Structured diff data:
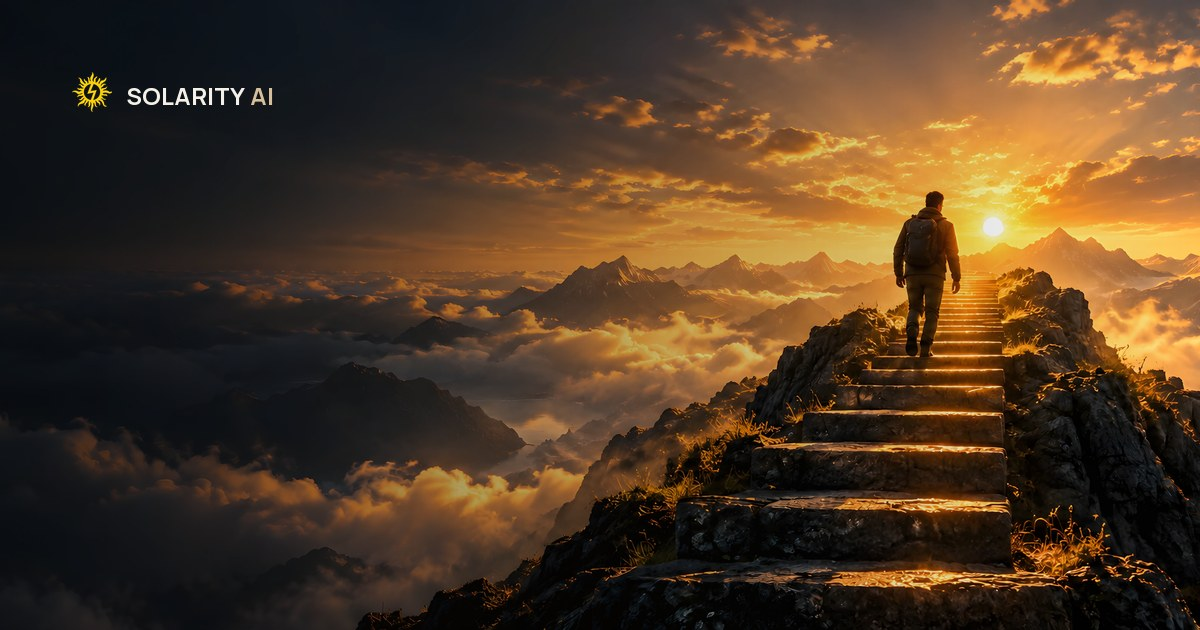
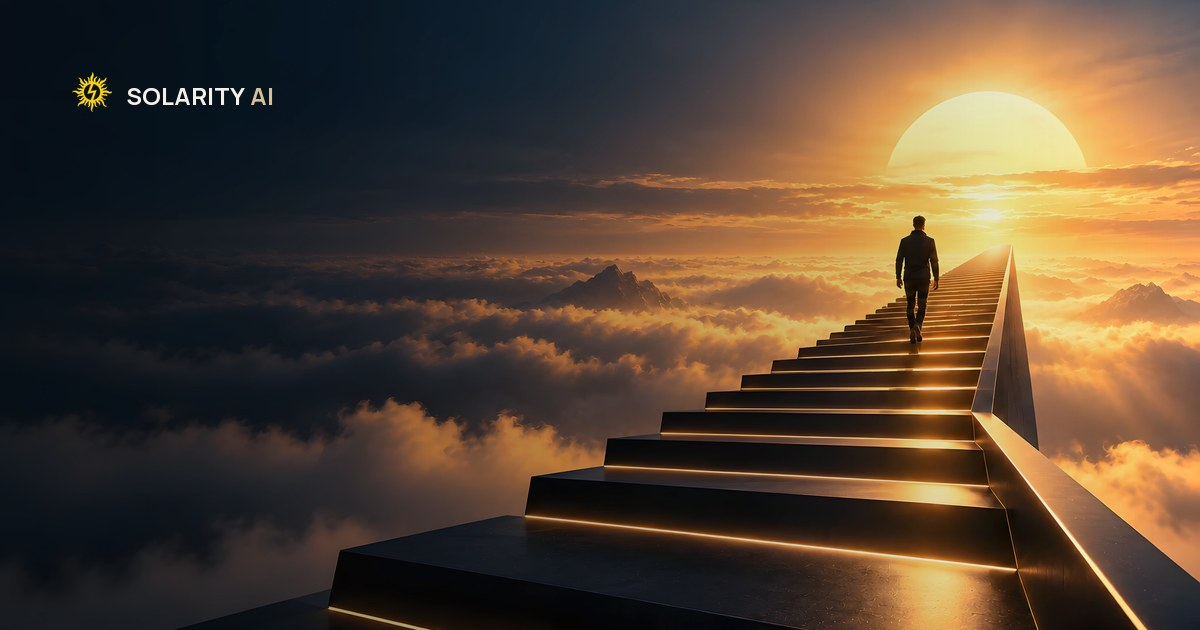
feat: rebuild the default link preview

diff --git a/make_social_images.py b/make_social_images.py
@@ -153,7 +153,7 @@ def portfolio_card(title_lines, kicker) -> Image.Image:
 
 def default_card() -> Image.Image:
     """The approved sunrise at link-preview proportions, with the sun mark; no added text beyond the name."""
-    canvas = cover(asset('solar-ascent.webp'), (W, H), (0.78, 0.42))
+    canvas = cover(asset('stairway-ascent.webp'), (W, H), (0.78, 0.42))
     shade = Image.linear_gradient('L').rotate(-90).resize((W, H)).point(lambda v: int(v * 0.55))
     canvas.paste(Image.new('RGB', (W, H), (12, 9, 6)), (0, 0), shade)
     signature(canvas, (72, 72))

Goal of the exercise — Gather every line from the entries above where the word "canvas" appears, and copy them.

Solved problem —
-    canvas = cover(asset('solar-ascent.webp'), (W, H), (0.78, 0.42))
+    canvas = cover(asset('stairway-ascent.webp'), (W, H), (0.78, 0.42))
     canvas.paste(Image.new('RGB', (W, H), (12, 9, 6)), (0, 0), shade)
     signature(canvas, (72, 72))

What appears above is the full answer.